My next book, The Naga’s Treasure, is almost ready for release. I have to make one last edit and also create a cover that I’m happy with. The Naga’s Treasure is a bit of a departure from my two “Journey” books. For starters, the new book is fantasy, based on the idea that the old myths and legends of ancient Angkor are true. Specifically, the book was inspired by the following tale related by the Chinese emissary to Angkor, Zhou Daguan:
[caption id="attachment_89” align="alignright” width="184” caption="Siamese boatman of the nineteenth century”][/caption] In the “Journey” books, I’ve struggled a bit to describe the typical dress of the men of Southeast Asia, particularly Siam, in the nineteenth century. I’ve seen plenty of descriptions and illustrations, but how to describe it? It’s a bit more than a ‘loincloth’ but not quite trousers. As luck would have it, in my other role as a travel writer I recently came across a rare nineteenth century photograph of a commoner.
One of the charming things about Thailand, and much of Asia for that matter, is that they’re much less hung up on depictions of the male member. In fact, some religions even venerate a crude representation of the male phallus. I imagine many of you have worshiped at that altar, haven’t you? In Thailand, phallic charms and wood carvings are popular. They serve many purposes, such as ‘protecting’ a guy’s real manhood from attack by evil spirits, or to simply encourage, err, propagation.
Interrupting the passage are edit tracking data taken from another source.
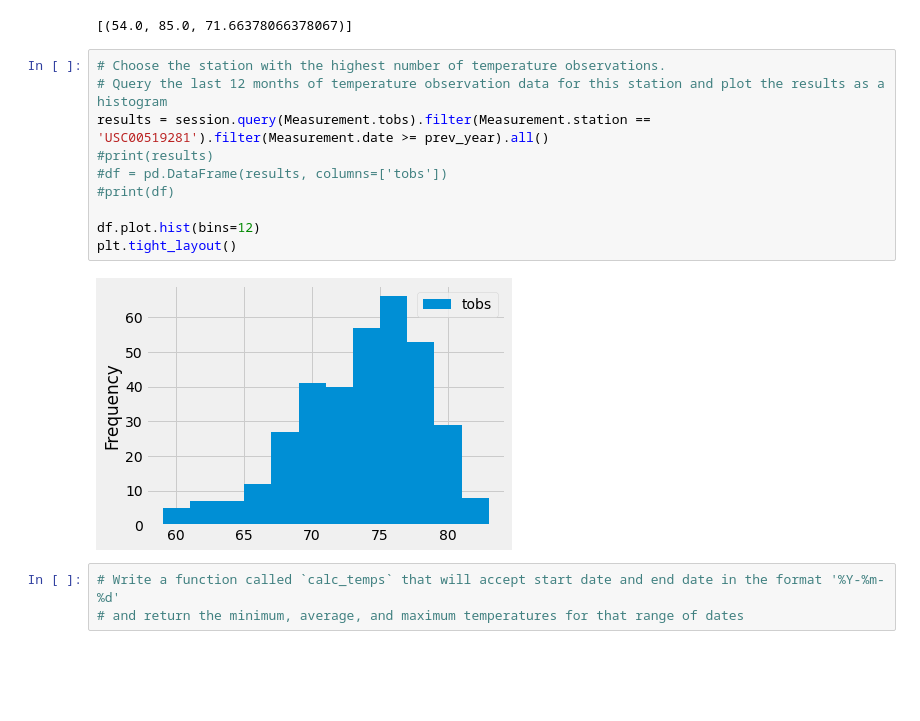
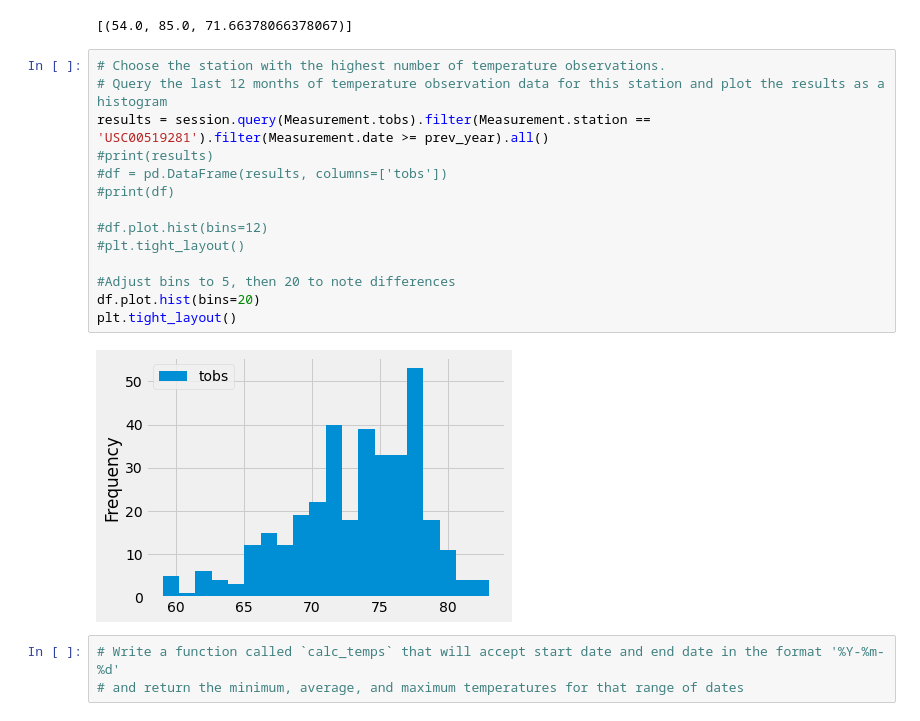
Before and after one commit to jasminpattschull/surfs_up, a Jupyter notebook: climate_analysis.ipynb, the cells around one changed output. Saved outputs shown, nothing was run; the diff lists cells and outputs as text; blank space fills up the shorter version.

```diff
--- a/climate_analysis.ipynb
+++ b/climate_analysis.ipynb
@@ -104,15 +104,19 @@ session.query(func.min(Measurement.tobs), func.max(Measurement.tobs), func.avg(M
 # %%
 # Choose the station with the highest number of temperature observations.
 # Query the last 12 months of temperature observation data for this station and plot the results as a histogram
 results = session.query(Measurement.tobs).filter(Measurement.station == 'USC00519281').filter(Measurement.date >= prev_year).all()
 #print(results)
 #df = pd.DataFrame(results, columns=['tobs'])
 #print(df)
 
-df.plot.hist(bins=12)
+#df.plot.hist(bins=12)
+#plt.tight_layout()
+
+#Adjust bins to 5, then 20 to note differences
+df.plot.hist(bins=20)
 plt.tight_layout()
 # %% [output]
-[figure, old version]
+[figure, new version]
 # %%
 # Write a function called `calc_temps` that will accept start date and end date in the format '%Y-%m-%d'
 # and return the minimum, average, and maximum temperatures for that range of dates
```
Also changed, not shown: 2 other files.
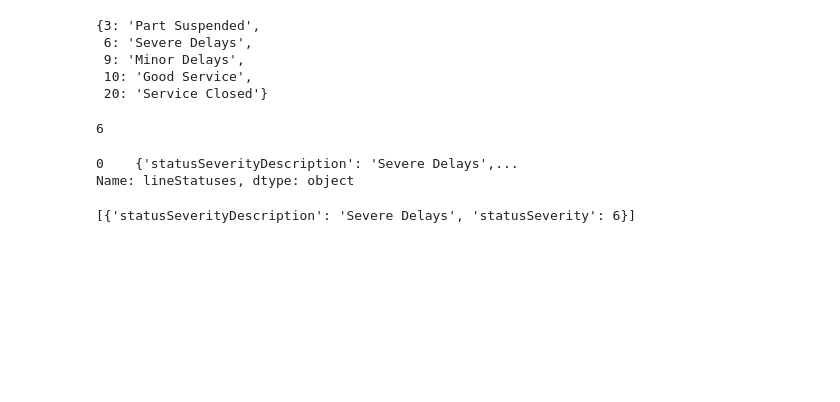
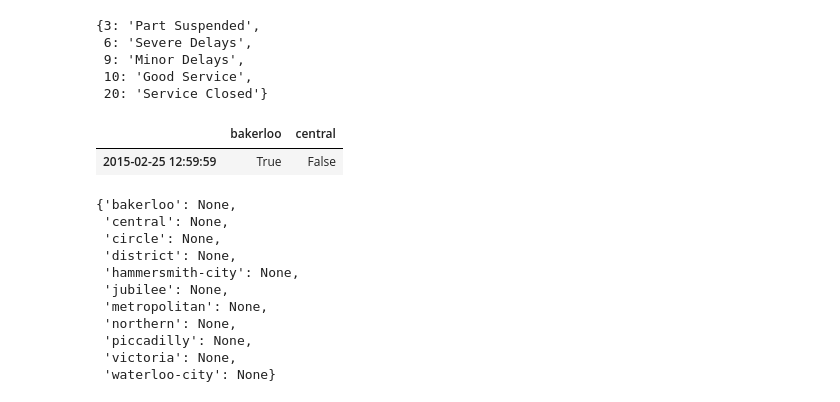
Before and after one commit to ihuston/dis-datascience, a Jupyter notebook: exploration/Initial Exploration.ipynb, the cells around one changed output. Saved outputs shown, nothing was run; the diff lists cells and outputs as text; code cells hidden in the pictures; blank space fills up the shorter version.

Commit message:
Start parsing values for each line.
Signed-off-by: Ellie Casey <elcasey@pivotal.io>

```diff
--- a/exploration/Initial Exploration.ipynb
+++ b/exploration/Initial Exploration.ipynb
@@ -285,19 +278,13 @@ get_status_severities(full_path_all_files[1000:2000])
  9: 'Minor Delays',
  10: 'Good Service',
  20: 'Service Closed'}
-# %%
-our_json = '[{"lineStatuses":[{"statusSeverity":6, "statusSeverityDescription":"Severe Delays"}]}]'
-df = pd.read_json(our_json)
-df.ix[0]['lineStatuses'][0]['statusSeverity']
-# %% [output]
-6
-# %%
-df['lineStatuses']
-# %% [output]
-0    {'statusSeverityDescription': 'Severe Delays',...
-Name: lineStatuses, dtype: object
-# %%
-for l in df.lineStatuses:
-    print(l)
-# %% [output]
-[{'statusSeverityDescription': 'Severe Delays', 'statusSeverity': 6}]
+# %%
+d = {'central':10, 'bakerloo':9}
+time = pd.datetime(2015, 2, 25, 12, 59, 59)
+# %%
+empty_df = pd.DataFrame({'central':None, 'bakerloo':10}, index=[time])
+# %%
+empty_df.notnull()
+# %% [output]
+|  | bakerloo | central |
+| 2015-02-25 12:59:59 | True | False |
@@ -303,0 +293,14 @@ for l in df.lineStatuses:
+# %%
+{l:None for l in lines}
+# %% [output]
+{'bakerloo': None,
+ 'central': None,
+ 'circle': None,
+ 'district': None,
+ 'hammersmith-city': None,
+ 'jubilee': None,
+ 'metropolitan': None,
+ 'northern': None,
+ 'piccadilly': None,
+ 'victoria': None,
+ 'waterloo-city': None}
```
Also changed, not shown: parts of 12 cells of this notebook, 2 other files.
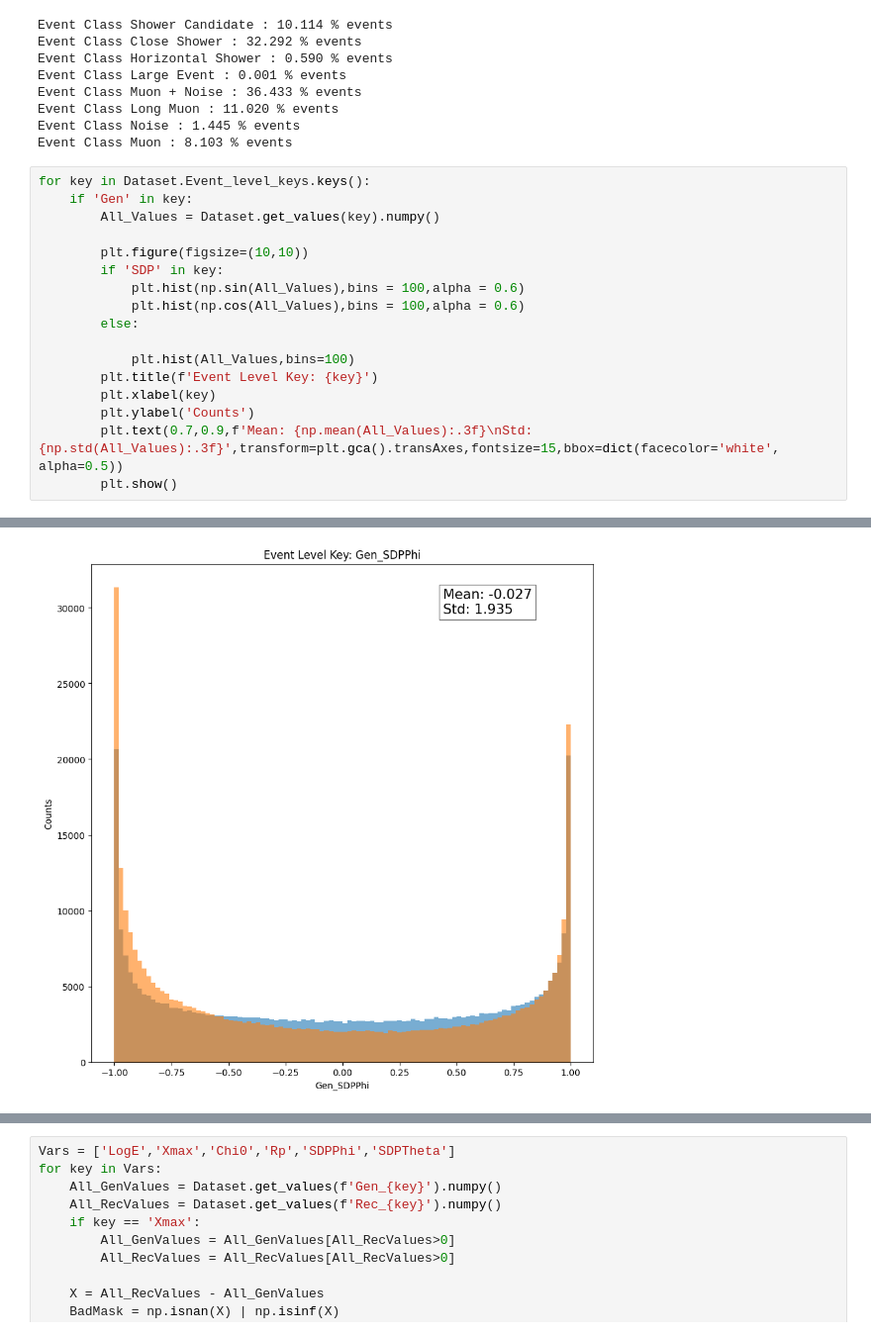
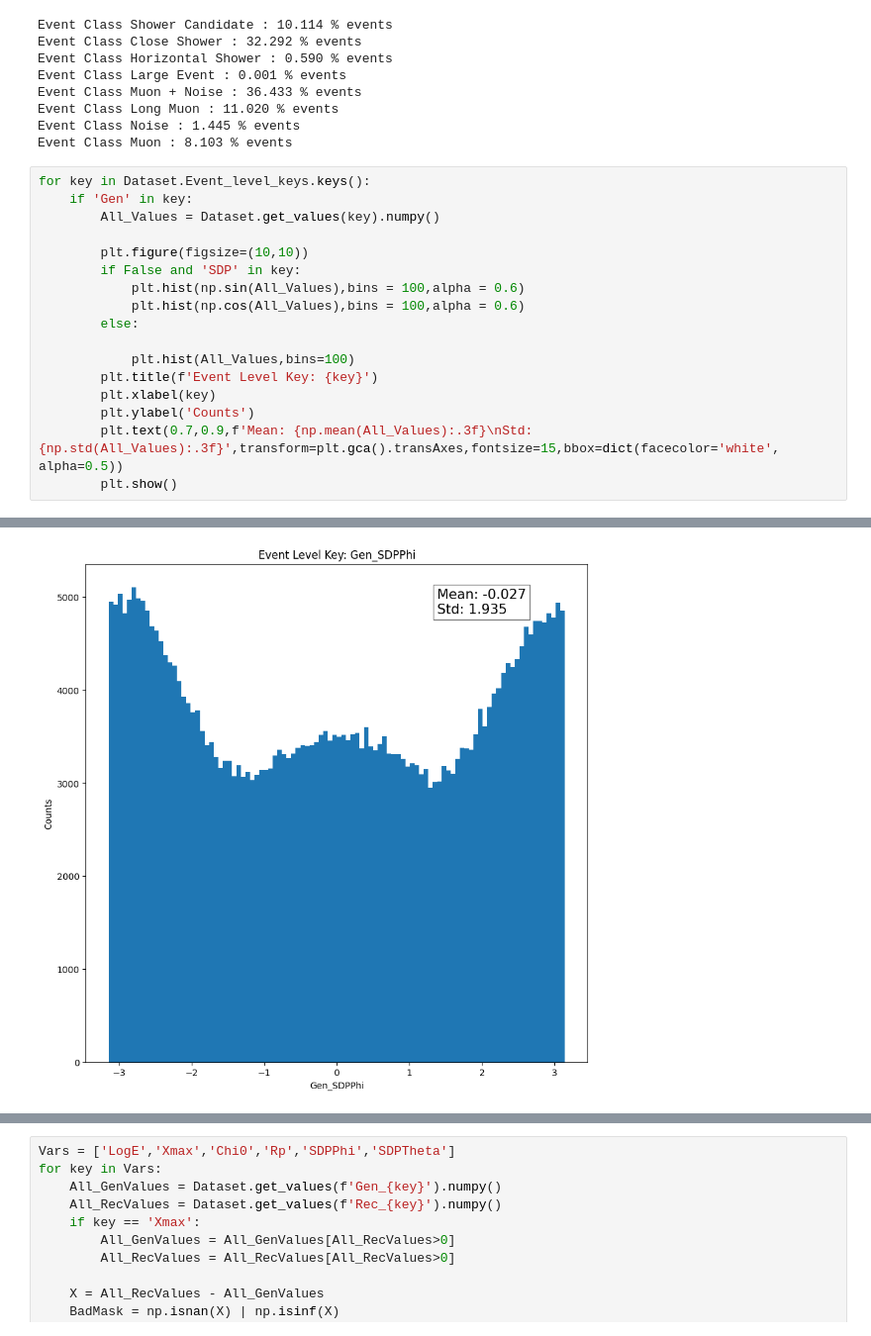
Before and after one commit to fedor-tairli/CDEProject, a Jupyter notebook: Dataset/TestingDataset_6.ipynb, the cells around one changed output, grey strips where cells are left out. Shown at 99% size. Cells and saved outputs as stored; diff of their text form.

```diff
--- a/Dataset/TestingDataset_6.ipynb
+++ b/Dataset/TestingDataset_6.ipynb
@@ -167,23 +167,23 @@ Event Class Muon : 8.103 % events
 # %%
 for key in Dataset.Event_level_keys.keys():
     if 'Gen' in key:
         All_Values = Dataset.get_values(key).numpy()
 
         plt.figure(figsize=(10,10))
-        if 'SDP' in key:
+        if False and 'SDP' in key:
             plt.hist(np.sin(All_Values),bins = 100,alpha = 0.6)
             plt.hist(np.cos(All_Values),bins = 100,alpha = 0.6)
         else:
 
             plt.hist(All_Values,bins=100)
         plt.title(f'Event Level Key: {key}')
         plt.xlabel(key)
         plt.ylabel('Counts')
         plt.text(0.7,0.9,f'Mean: {np.mean(All_Values):.3f}\nStd: {np.std(All_Values):.3f}',transform=plt.gca().transAxes,fontsize=15,bbox=dict(facecolor='white', alpha=0.5))
         plt.show()
 # %% [output]
 [figure]
 [figure]
 [figure]
 [figure]
-[figure, old version]
+[figure, new version]
```
Also changed, not shown: parts of 4 cells of this notebook, 15 other files.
[caption id="attachment_24” align="alignright” width="200” caption="Sir James Brooke”][/caption] I just finished the first draft of the sequel to Journey to Angkor, which hopefully means I’m only a month or two away from publishing it. So, I thought it might be interesting to give you some background on the one historical figure I’ve used in this next book. I first encountered James Brooke when I visited Kuching in Sarawak, Malaysia, where he was the first “White Rajah” of Sarawak.